* Your instructions
An exact retyping of all lines below is the answer; pictures do not belong in it.

=== Excerpted data ===

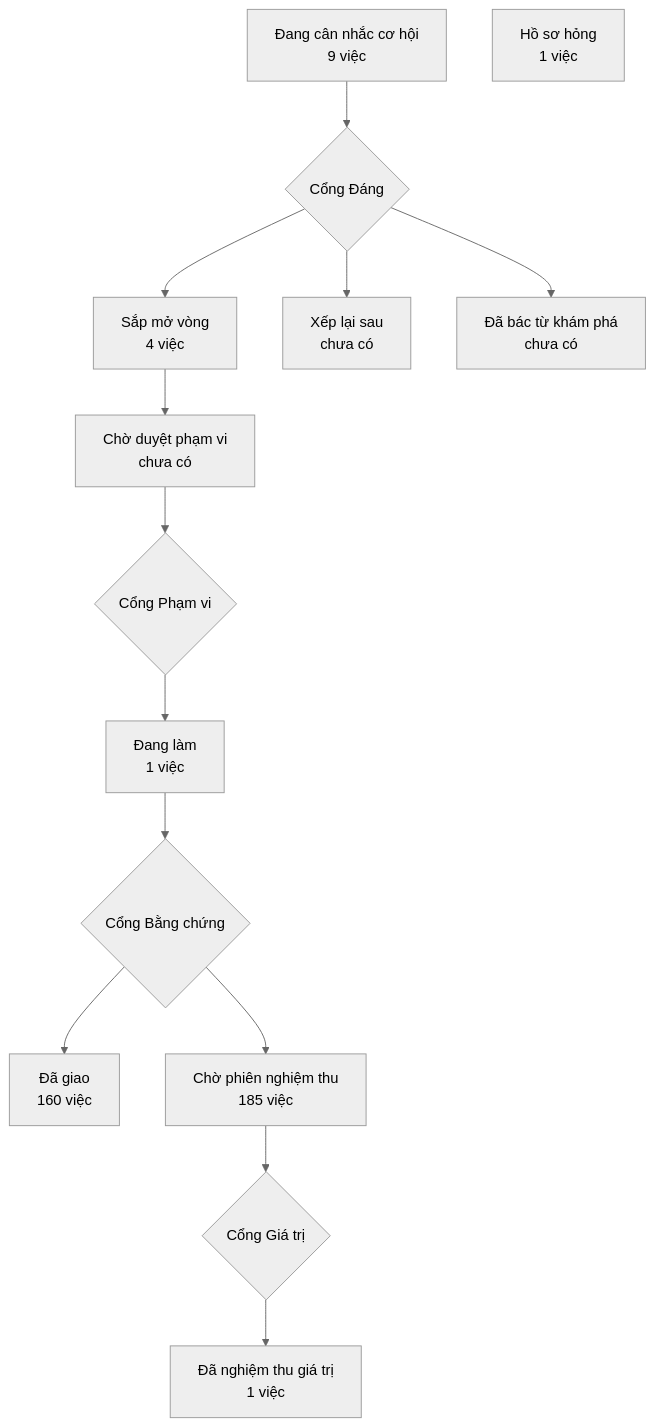
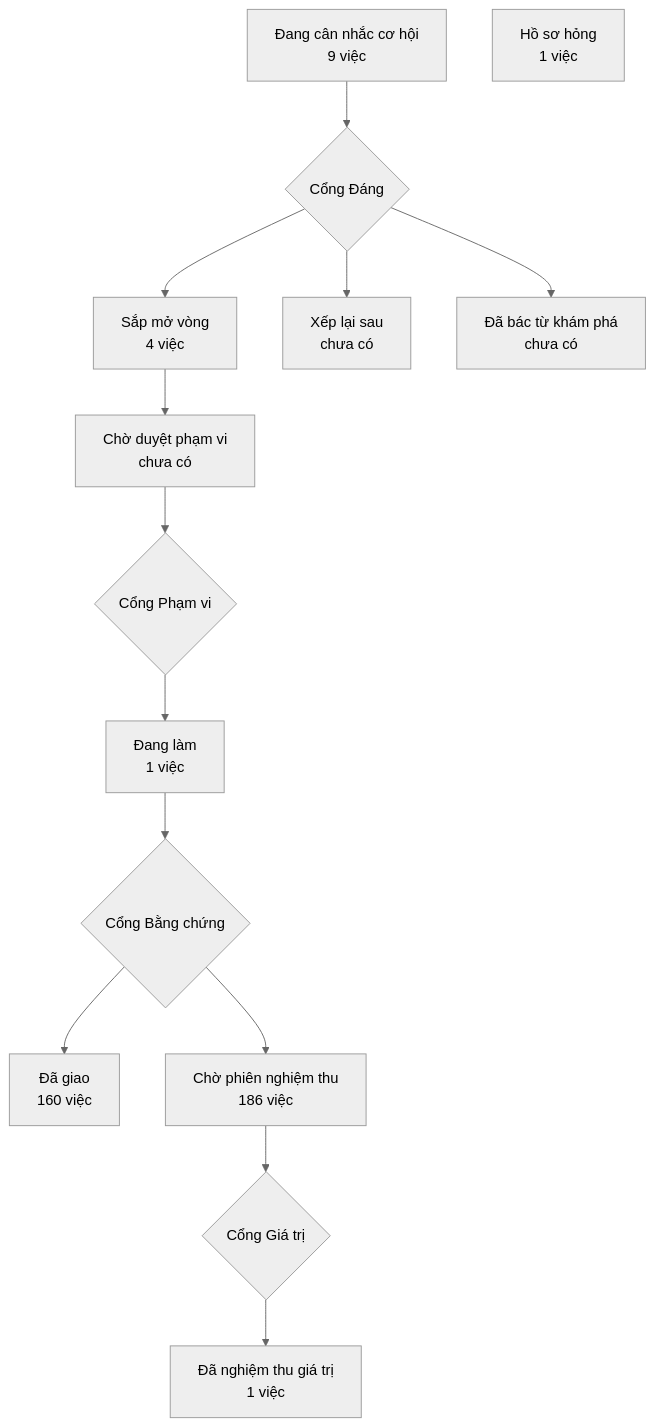
One commit to phanlemanh/crm-onehub changed the diagram in PRODUCT-MAP.md. Above: the diagram before and after it, drawn with Mermaid (neutral theme). The commit also changed 1 other file, not shown here.

Commit message:
chore(bam-kr-mo-chi-tiet-kr): vẽ lại bản đồ sản phẩm từ bản sạch sau khi gộp onehub (#439, #573)

````diff
--- a/PRODUCT-MAP.md
+++ b/PRODUCT-MAP.md
@@ -7,13 +7,13 @@
 ```mermaid
 flowchart TD
   A["Đang cân nhắc cơ hội<br/>9 việc"] --> GD{"Cổng Đáng"}
   GD --> B["Sắp mở vòng<br/>4 việc"]
   GD --> XL["Xếp lại sau<br/>chưa có"]
   GD --> DB["Đã bác từ khám phá<br/>chưa có"]
   B --> CD["Chờ duyệt phạm vi<br/>chưa có"] --> GP{"Cổng Phạm vi"}
   GP --> DL["Đang làm<br/>1 việc"] --> GB{"Cổng Bằng chứng"}
   GB --> DG["Đã giao<br/>160 việc"]
-  GB --> CN["Chờ phiên nghiệm thu<br/>185 việc"] --> GG{"Cổng Giá trị"}
+  GB --> CN["Chờ phiên nghiệm thu<br/>186 việc"] --> GG{"Cổng Giá trị"}
   GG --> NT["Đã nghiệm thu giá trị<br/>1 việc"]
   HS["Hồ sơ hỏng<br/>1 việc"]
 ```
````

===

* Task result
One commit to phanlemanh/crm-onehub changed the diagram in PRODUCT-MAP.md. Above: the diagram before and after it, drawn with Mermaid (neutral theme). The commit also changed 1 other file, not shown here.

Commit message:
chore(bam-kr-mo-chi-tiet-kr): vẽ lại bản đồ sản phẩm từ bản sạch sau khi gộp onehub (#439, #573)

````diff
--- a/PRODUCT-MAP.md
+++ b/PRODUCT-MAP.md
@@ -7,13 +7,13 @@
 ```mermaid
 flowchart TD
   A["Đang cân nhắc cơ hội<br/>9 việc"] --> GD{"Cổng Đáng"}
   GD --> B["Sắp mở vòng<br/>4 việc"]
   GD --> XL["Xếp lại sau<br/>chưa có"]
   GD --> DB["Đã bác từ khám phá<br/>chưa có"]
   B --> CD["Chờ duyệt phạm vi<br/>chưa có"] --> GP{"Cổng Phạm vi"}
   GP --> DL["Đang làm<br/>1 việc"] --> GB{"Cổng Bằng chứng"}
   GB --> DG["Đã giao<br/>160 việc"]
-  GB --> CN["Chờ phiên nghiệm thu<br/>185 việc"] --> GG{"Cổng Giá trị"}
+  GB --> CN["Chờ phiên nghiệm thu<br/>186 việc"] --> GG{"Cổng Giá trị"}
   GG --> NT["Đã nghiệm thu giá trị<br/>1 việc"]
   HS["Hồ sơ hỏng<br/>1 việc"]
 ```
````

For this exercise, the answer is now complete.